- _Your assignment_
Say how many lines in the material below include "that". The answer is the number alone.

- _Entries supplied_
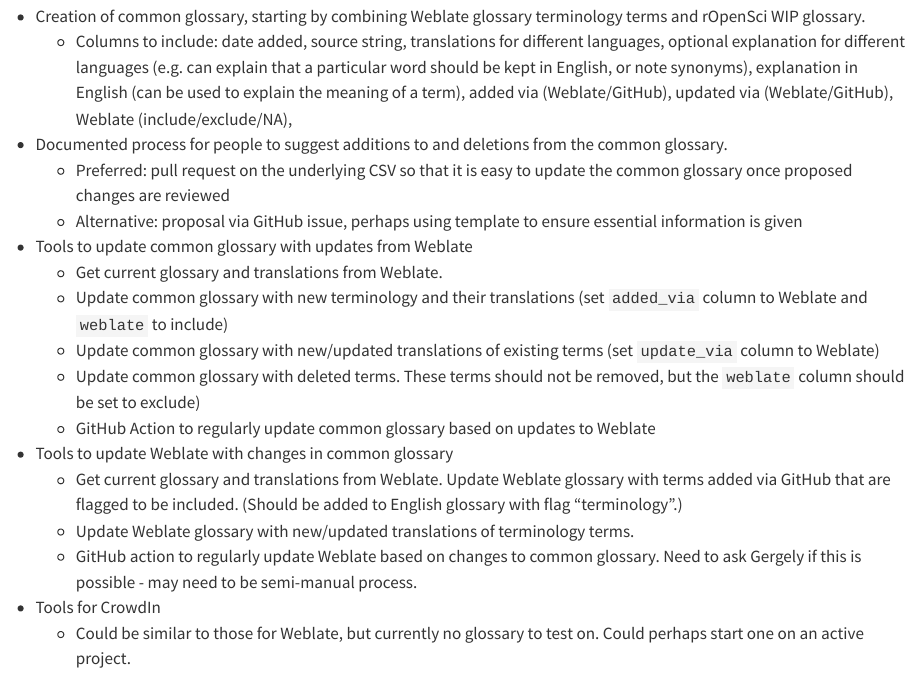
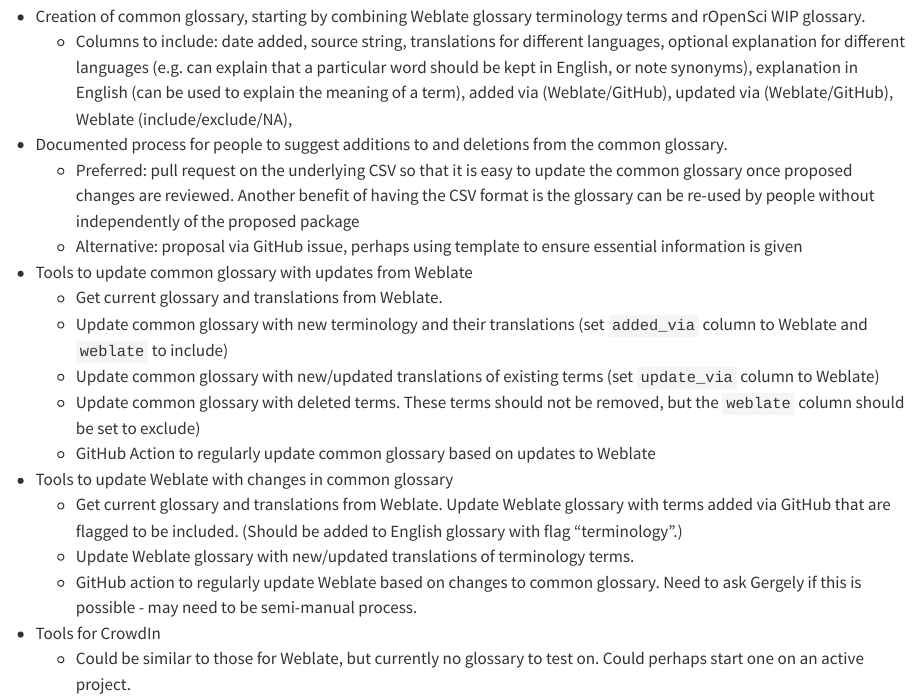
Before and after one commit to SaranjeetKaur/isc_proposal_translations, a Quarto document (proposal/proposal.qmd): the page in a window 1100 px wide, from 880 px down. Rendered offline with R 4.5, knitr and Pandoc in place of Quarto, with nearby package versions.

Commit message:
advantages of csv and yaml to csv

```diff
--- a/proposal/proposal.qmd
+++ b/proposal/proposal.qmd
@@ -41,7 +41,7 @@
   - Columns to include: date added, source string, translations for different languages, optional explanation for different languages (e.g. can explain that a particular word should be kept in English, or note synonyms), explanation in English (can be used to explain the meaning of a term), added via (Weblate/GitHub), updated via (Weblate/GitHub), Weblate (include/exclude/NA),
 
 - Documented process for people to suggest additions to and deletions from the common glossary.
-  - Preferred: pull request on the underlying CSV so that it is easy to update the common glossary once proposed changes are reviewed
+  - Preferred: pull request on the underlying CSV so that it is easy to update the common glossary once proposed changes are reviewed. Another benefit of having the CSV format is the glossary can be re-used by people without independently of the proposed package
   - Alternative: proposal via GitHub issue, perhaps using template to ensure essential information is given
 
 - Tools to update common glossary with updates from Weblate
```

- _Your response_
3